Hungary has scrapped plans to erect a statue of Balint Homan, a former World War Two government minister who supported anti-Semitism in Hungary in the 1930s and 40s, after protests from Jewish leaders.
The row over honoring Homan, who served as minister of religion and education twice between 1932 and 1942, has served as an uncomfortable reminder to Hungary of its anti-Semitic past, including its role in deporting half a million Jews.
National news agency MTI reported on Friday that the private Balint Homan Foundation in Szekesfehervar, west of Budapest, which wanted to honour him for his role as a historian and former minister, had dropped plan for a statue.
Homan was a proponent of anti-Jewish laws and a Nazi supporter until the end of the war when he was jailed for life for backing the declaration of war on the Soviet Union.
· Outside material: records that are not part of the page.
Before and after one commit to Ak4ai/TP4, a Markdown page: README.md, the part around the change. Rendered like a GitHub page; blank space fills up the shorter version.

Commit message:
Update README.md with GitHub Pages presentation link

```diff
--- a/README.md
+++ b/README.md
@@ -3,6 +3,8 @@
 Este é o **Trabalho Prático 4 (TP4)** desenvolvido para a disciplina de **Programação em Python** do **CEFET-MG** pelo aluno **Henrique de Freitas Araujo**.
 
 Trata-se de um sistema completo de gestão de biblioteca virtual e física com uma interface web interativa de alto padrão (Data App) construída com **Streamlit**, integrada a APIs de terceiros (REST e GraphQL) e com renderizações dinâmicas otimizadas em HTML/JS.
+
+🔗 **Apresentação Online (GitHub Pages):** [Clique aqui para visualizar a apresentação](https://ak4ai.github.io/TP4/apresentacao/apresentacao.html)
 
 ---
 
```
He died in prison in 1951.
In 2015 a Hungarian court posthumously acquitted him of war crimes charges.
Last week, Jewish leaders welcomed the Hungarian prime minister’s decision not to support a statue honouring a fascist who helped facilitate the deportation of Jews during the Holocaust.
Source: YNet News